The decision to allow for Minority education rights (according to legal decisions based on Article 23) along a sliding scale had already been nascent in Manitoba and was foreshadowed by the Laurier-Greenway compromise of 1896. This compromise came in response to what was argued to be unconstitutional provincial school legislation (Schools Act 1890) in relation to the constitutionally entrenched Manitoba Act of 1870. In Manitoba where the Public Schools Act had been reformed along the lines of minority vs majority language rights and a changing population proportion of English to French (where English speakers out-numbered French by the 1890s), the Laurier-Greenway compromise allowed for a school district in a community by community basis to offer French language instruction if the French population was large enough and requested such instruction.

In 1916 under Premier T.C. Norris the prior compromise was rescinded and the Franco-Manitoban minority lost their right to receive instruction in French in Manitoba's public schools. Section 93 of the BNA act(1867) in the Province's opinion had been contravened with the Laurier-Greenway Compromise and no longer had legal standing. Moreover, in section 93 of the BNA the province had ultimate authority to decide on minority language instruction. The latter remained status-quo until two changes were made to Manitoba's Public School Act (PSA) in 1966 and 1970 when French language instruction was once again recognized as an official language of instruction.

Manitoba's minority French language instruction rights have developed since the introduction of the Charter and Section 23 to a point where they have allowed for the inclusion of a separate school board (La Division Scolaire Franco-Manitobaine DSFM) which is fully funded by the provincial treasury and operates throughout the Province. Significant with regards to the Province's (Manitoba) interpretation of section 23 is how the "number of Students" and not "mother tongue" is the basis upon which French language (minority) instruction rights are respected. Minority language instruction in Manitoba is in transition and still presents various legal issues and related constitutionally charged questions (see Manitoba Act 1870, Louis Riel, Manitoba Schools Question, Laurier-Greenway Compromise).

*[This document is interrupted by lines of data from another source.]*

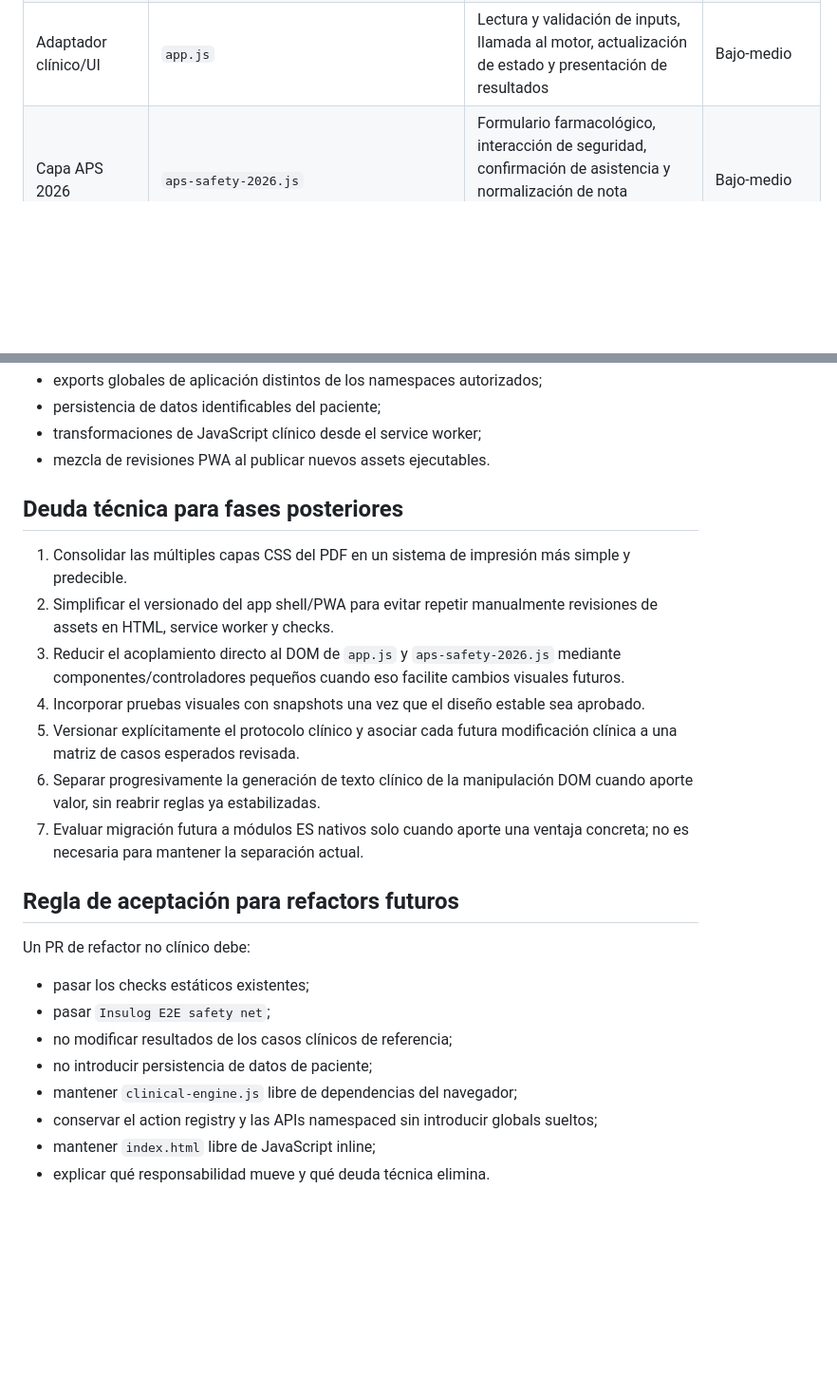
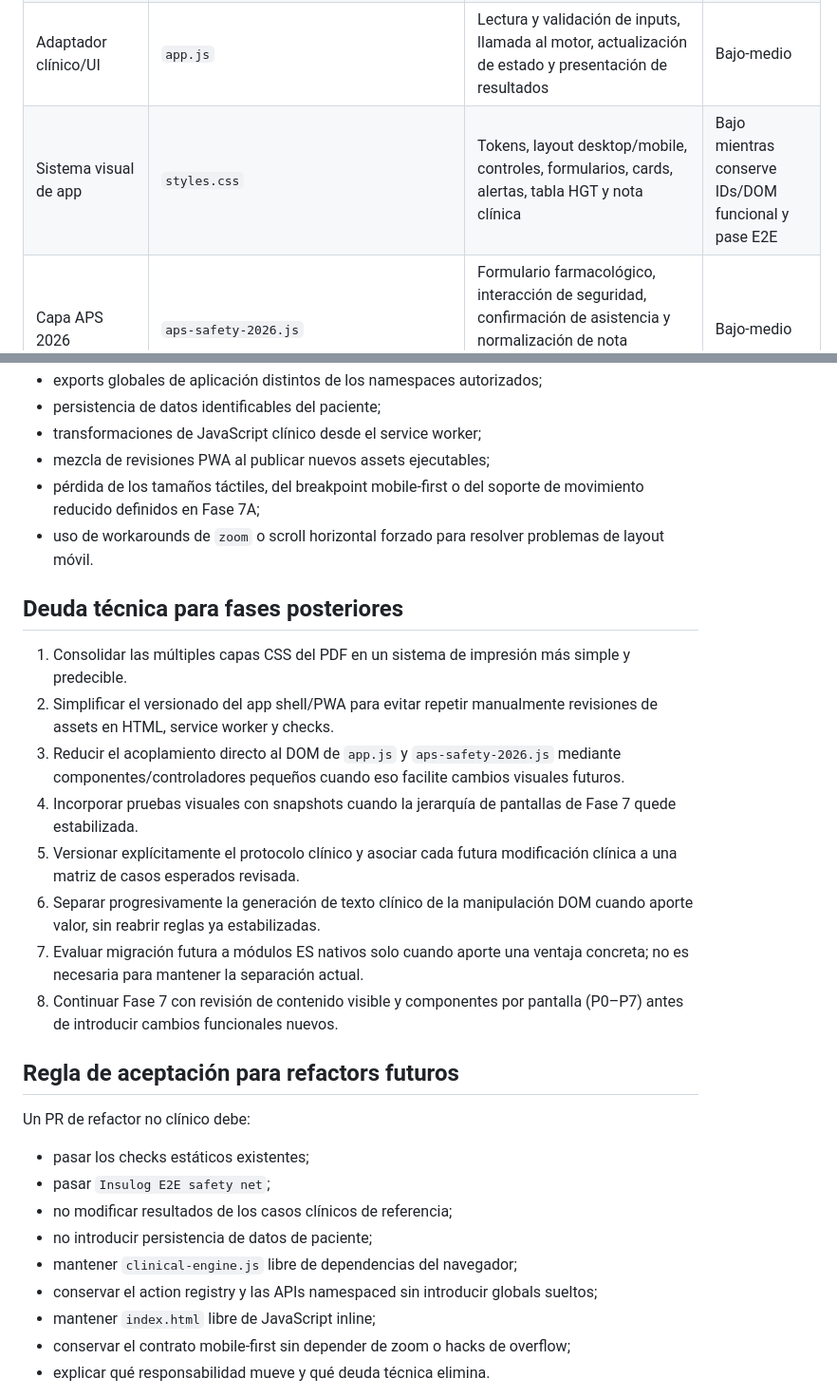
Before and after one commit to solrac031ch-prog/insulog-aps, a Markdown page: docs/engineering-baseline.md, 2 parts joined by grey strips. Shown at 95% size. Drawn GitHub-style; blank space fills up the shorter version.

```diff
--- a/docs/engineering-baseline.md
+++ b/docs/engineering-baseline.md
@@ -49,6 +67,7 @@ Los únicos exports de aplicación permitidos en `window` son APIs namespaced: `
 | Motor clínico puro | `clinical-engine.js` | Inicio NPH, análisis HGT, hipoglicemia, ajustes, segunda dosis, seguimiento y seguridad de dosis | Bajo mientras permanezca sin DOM y cubierto por regresión |
 | Runtime | `app-runtime.js` | Estado efímero, navegación, utilidades DOM y registro/decoración/invocación de acciones | Bajo |
 | Adaptador clínico/UI | `app.js` | Lectura y validación de inputs, llamada al motor, actualización de estado y presentación de resultados | Bajo-medio |
+| Sistema visual de app | `styles.css` | Tokens, layout desktop/mobile, controles, formularios, cards, alertas, tabla HGT y nota clínica | Bajo mientras conserve IDs/DOM funcional y pase E2E |
 | Capa APS 2026 | `aps-safety-2026.js` | Formulario farmacológico, interacción de seguridad, confirmación de asistencia y normalización de nota mediante decoradores explícitos | Bajo-medio |
 | Shell de aplicación | `app-shell.js` | Inicialización, delegación de `data-action`, feedback de controles y registro del service worker | Bajo |
 | Documento clínico | `patient-document.js` | Construcción semántica del documento y pipeline de enhancers | Bajo-medio |
@@ -149,17 +168,20 @@ Entre los escenarios de navegador protegidos están:
 - exports globales de aplicación distintos de los namespaces autorizados;
 - persistencia de datos identificables del paciente;
 - transformaciones de JavaScript clínico desde el service worker;
-- mezcla de revisiones PWA al publicar nuevos assets ejecutables.
+- mezcla de revisiones PWA al publicar nuevos assets ejecutables;
+- pérdida de los tamaños táctiles, del breakpoint mobile-first o del soporte de movimiento reducido definidos en Fase 7A;
+- uso de workarounds de `zoom` o scroll horizontal forzado para resolver problemas de layout móvil.
 
 ## Deuda técnica para fases posteriores
 
 1. Consolidar las múltiples capas CSS del PDF en un sistema de impresión más simple y predecible.
 2. Simplificar el versionado del app shell/PWA para evitar repetir manualmente revisiones de assets en HTML, service worker y checks.
 3. Reducir el acoplamiento directo al DOM de `app.js` y `aps-safety-2026.js` mediante componentes/controladores pequeños cuando eso facilite cambios visuales futuros.
-4. Incorporar pruebas visuales con snapshots una vez que el diseño estable sea aprobado.
+4. Incorporar pruebas visuales con snapshots cuando la jerarquía de pantallas de Fase 7 quede estabilizada.
 5. Versionar explícitamente el protocolo clínico y asociar cada futura modificación clínica a una matriz de casos esperados revisada.
 6. Separar progresivamente la generación de texto clínico de la manipulación DOM cuando aporte valor, sin reabrir reglas ya estabilizadas.
 7. Evaluar migración futura a módulos ES nativos solo cuando aporte una ventaja concreta; no es necesaria para mantener la separación actual.
+8. Continuar Fase 7 con revisión de contenido visible y componentes por pantalla (P0–P7) antes de introducir cambios funcionales nuevos.
 
 ## Regla de aceptación para refactors futuros
 
@@ -172,6 +194,7 @@ Un PR de refactor no clínico debe:
 - mantener `clinical-engine.js` libre de dependencias del navegador;
 - conservar el action registry y las APIs namespaced sin introducir globals sueltos;
 - mantener `index.html` libre de JavaScript inline;
+- conservar el contrato mobile-first sin depender de zoom o hacks de overflow;
 - explicar qué responsabilidad mueve y qué deuda técnica elimina.
 
 Cualquier cambio intencional de dosis, umbral, criterio o conducta clínica debe tratarse como cambio clínico explícito, no como refactor, y debe actualizar primero sus casos esperados y documentación de protocolo.
```
Also changed, not shown: other parts of docs/engineering-baseline.md (+20 -2 lines).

  1. Dyck, Rand. Canadian Politics: Critical Approaches. Third ed. (Scarborough, Ontario: Nelson Thomson Learning, 2000), p. 442.
  2. Hogg, Peter W. Canada Act 1982 Annotated. Toronto: The Carswell Company Limited, 1982.
  3. "1993 - Projet de loi 86 - Bibliothèque de l'Assemblée nationale du Québec - Guides thématiques". (in French). Retrieved 2018-03-31.
  4. Parkinson, Rhonda Lauret (April 20, 2005). "The Impact of Official Bilingualism". Mapleleafweb, University of Lethbridge. Archived from the original on 12 May 2006. Retrieved 23 April 2006.CS1 maint: BOT: original-url status unknown (link)
  5. Parkinson, Rhonda Lauret (April 10, 2005). "Bilingualism Loses Ground". Mapleleafweb, University of Lethbridge. Archived from the original on 12 May 2006. Retrieved 23 April 2006.
  6. District Review Report, School District No. 93 (Conseil scolaire francophone) April 4–8, 2005, submitted to the Minister of Education, p. 2.

See also


  • Dyck, Rand. Canadian Politics: Critical Approaches. Third ed. Scarborough, Ontario: Nelson Thomson Learning, 2000.
  • Hogg, Peter W. Constitutional Law of Canada. 2003 Student Ed. Scarborough, Ontario: Thomson Canada Limited, 2003.
This article is issued from Wikipedia. The text is licensed under Creative Commons - Attribution - Sharealike. Additional terms may apply for the media files.